But his heroism came at a price, “I was also awarded a diagnosis of severe post-traumatic stress disorder and traumatic brain injury,” Blanton said. “My post-traumatic stress manifested itself into anger issues. I couldn't control my anger, and I couldn't control my adrenaline.” Blanton says. He tried to manage his PTSD by self-medicating with alcohol, then through intense therapy and medication. “But I didn't stop drinking,” he says. “One night, it came to a head: I wanted to kill myself.”
Paving the Road to Recovery
This moment proved to be a turning point for Blanton. He decided that he wanted to live and make a positive impact in the world, his way to do that? He leaned into his passion for car builds and modifications; A decision which led him to establish Warfighter Made, an organization focused on improving the lives of catastrophically wounded warfighters.

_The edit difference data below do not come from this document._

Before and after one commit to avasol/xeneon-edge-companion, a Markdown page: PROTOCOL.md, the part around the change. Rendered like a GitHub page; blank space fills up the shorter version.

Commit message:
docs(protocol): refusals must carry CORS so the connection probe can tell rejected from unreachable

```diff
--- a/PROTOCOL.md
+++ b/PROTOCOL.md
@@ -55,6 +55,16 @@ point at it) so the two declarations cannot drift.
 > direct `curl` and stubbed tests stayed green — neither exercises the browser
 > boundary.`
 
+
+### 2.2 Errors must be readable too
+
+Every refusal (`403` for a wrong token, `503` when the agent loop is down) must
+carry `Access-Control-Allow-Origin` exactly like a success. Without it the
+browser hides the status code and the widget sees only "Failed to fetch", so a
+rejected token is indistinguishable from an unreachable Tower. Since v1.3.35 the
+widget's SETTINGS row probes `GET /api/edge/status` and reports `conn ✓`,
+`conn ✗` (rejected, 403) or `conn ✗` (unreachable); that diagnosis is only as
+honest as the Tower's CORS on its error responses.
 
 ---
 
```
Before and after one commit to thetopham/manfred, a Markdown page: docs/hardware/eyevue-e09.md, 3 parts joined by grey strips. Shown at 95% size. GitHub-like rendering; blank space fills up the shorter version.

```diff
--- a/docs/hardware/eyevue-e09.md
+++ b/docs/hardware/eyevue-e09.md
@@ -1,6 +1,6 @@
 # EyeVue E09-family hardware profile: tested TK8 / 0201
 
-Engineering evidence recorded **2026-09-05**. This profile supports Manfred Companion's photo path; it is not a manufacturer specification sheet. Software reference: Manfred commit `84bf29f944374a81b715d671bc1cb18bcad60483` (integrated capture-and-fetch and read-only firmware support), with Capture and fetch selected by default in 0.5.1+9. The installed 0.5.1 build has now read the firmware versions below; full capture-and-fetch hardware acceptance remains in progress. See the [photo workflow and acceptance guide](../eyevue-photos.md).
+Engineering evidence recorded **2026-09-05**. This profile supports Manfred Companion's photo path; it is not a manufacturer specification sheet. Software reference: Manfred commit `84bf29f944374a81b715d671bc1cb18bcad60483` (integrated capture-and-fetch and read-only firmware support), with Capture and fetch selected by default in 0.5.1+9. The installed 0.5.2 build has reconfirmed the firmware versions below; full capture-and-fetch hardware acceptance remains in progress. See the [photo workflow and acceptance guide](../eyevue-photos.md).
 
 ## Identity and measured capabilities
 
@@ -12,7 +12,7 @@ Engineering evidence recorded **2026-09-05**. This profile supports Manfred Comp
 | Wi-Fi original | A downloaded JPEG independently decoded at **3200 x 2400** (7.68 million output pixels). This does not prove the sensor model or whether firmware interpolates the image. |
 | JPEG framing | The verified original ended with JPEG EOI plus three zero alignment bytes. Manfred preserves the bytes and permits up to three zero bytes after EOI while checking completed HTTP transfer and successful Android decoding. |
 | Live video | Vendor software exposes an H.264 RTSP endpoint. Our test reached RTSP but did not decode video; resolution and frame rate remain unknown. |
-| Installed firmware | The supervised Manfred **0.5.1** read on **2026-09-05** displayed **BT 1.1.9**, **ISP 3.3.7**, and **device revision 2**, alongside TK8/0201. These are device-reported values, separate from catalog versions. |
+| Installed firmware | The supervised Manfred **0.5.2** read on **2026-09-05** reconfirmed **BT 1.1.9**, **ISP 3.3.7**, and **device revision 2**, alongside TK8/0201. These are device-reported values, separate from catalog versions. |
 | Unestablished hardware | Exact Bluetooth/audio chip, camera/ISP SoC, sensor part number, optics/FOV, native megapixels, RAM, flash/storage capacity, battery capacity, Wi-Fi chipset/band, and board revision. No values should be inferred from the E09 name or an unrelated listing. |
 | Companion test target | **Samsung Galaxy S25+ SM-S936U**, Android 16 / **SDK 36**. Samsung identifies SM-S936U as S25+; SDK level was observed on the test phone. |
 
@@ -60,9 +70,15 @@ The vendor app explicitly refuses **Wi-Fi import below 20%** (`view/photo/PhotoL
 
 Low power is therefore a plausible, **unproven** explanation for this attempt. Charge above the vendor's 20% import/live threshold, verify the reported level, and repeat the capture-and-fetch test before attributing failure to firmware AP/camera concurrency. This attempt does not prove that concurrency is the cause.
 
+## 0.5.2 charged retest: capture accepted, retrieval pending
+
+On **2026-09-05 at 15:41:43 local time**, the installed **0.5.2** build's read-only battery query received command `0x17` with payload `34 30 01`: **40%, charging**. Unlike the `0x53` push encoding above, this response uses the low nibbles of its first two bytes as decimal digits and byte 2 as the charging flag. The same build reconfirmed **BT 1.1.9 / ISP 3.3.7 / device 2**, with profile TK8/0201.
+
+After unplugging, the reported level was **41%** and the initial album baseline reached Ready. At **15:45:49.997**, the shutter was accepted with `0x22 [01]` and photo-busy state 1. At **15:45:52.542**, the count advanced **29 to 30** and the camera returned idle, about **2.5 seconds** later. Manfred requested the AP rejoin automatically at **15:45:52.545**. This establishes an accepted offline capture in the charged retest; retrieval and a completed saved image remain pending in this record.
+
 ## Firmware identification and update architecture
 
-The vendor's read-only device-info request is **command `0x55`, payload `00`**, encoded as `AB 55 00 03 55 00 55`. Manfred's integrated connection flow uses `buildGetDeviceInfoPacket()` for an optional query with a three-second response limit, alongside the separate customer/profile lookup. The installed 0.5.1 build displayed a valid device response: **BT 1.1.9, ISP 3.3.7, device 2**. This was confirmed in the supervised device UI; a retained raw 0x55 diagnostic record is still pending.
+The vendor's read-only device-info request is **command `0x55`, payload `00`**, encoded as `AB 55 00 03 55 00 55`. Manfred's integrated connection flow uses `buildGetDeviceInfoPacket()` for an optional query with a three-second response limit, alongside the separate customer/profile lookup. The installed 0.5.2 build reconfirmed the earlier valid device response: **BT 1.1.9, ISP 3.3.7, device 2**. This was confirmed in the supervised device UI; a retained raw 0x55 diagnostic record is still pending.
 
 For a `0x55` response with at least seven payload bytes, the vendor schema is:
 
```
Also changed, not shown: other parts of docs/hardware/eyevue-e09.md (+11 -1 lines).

Warfighter Made supports veterans by facilitating adrenaline therapy for wounded veterans, but maybe the greatest thing they do is offer veterans their autonomy back when it was taken away. They customize vehicles so wounded warriors can get back the wheel. They started by putting veterans in the passenger seat during short course races. “It’s awesome being in the passenger seat and experiencing the controlled chaos. We thought how cool it would be if we could take those vets and put them in the driver’s seat.”
“You're not going to be able to do it the way you used to do it, but with a little adaptation, you're still going to be able to do it in some form or another.”
With partnerships through Polaris and BFGoodrich, and his chief fabricator and engineer Adam Fitza, Warfighter Made can do that at no cost to the veterans. Blanton says, “When men and women become catastrophically wounded, the initial reaction is, ‘My life is over. I will never be able to do the things I used to do.’ We wanted those vets to know that's not the case,” says Blanton. “You're not going to be able to do it the way you used to do it, but with a little adaptation, you're still going to be able to do it in some form or another.”
Big Impact on a Small Scale
All told, Blanton estimates Warfighter Made has been able to help around 200 veterans. While that figure might not impress in terms of raw numbers, he prefers it that way. “The veteran community is tiny, and you have to keep it personal,” Blanton says. As a veteran himself, it's vital to Blanton to stay connected to the people he and Warfighter Made serve.
Because many soldiers who are knocked down are forgotten. Warfighter Made exists to extend them a hand. Not just to pull them back on their feet. To get them back behind the wheel so they can take their lives back.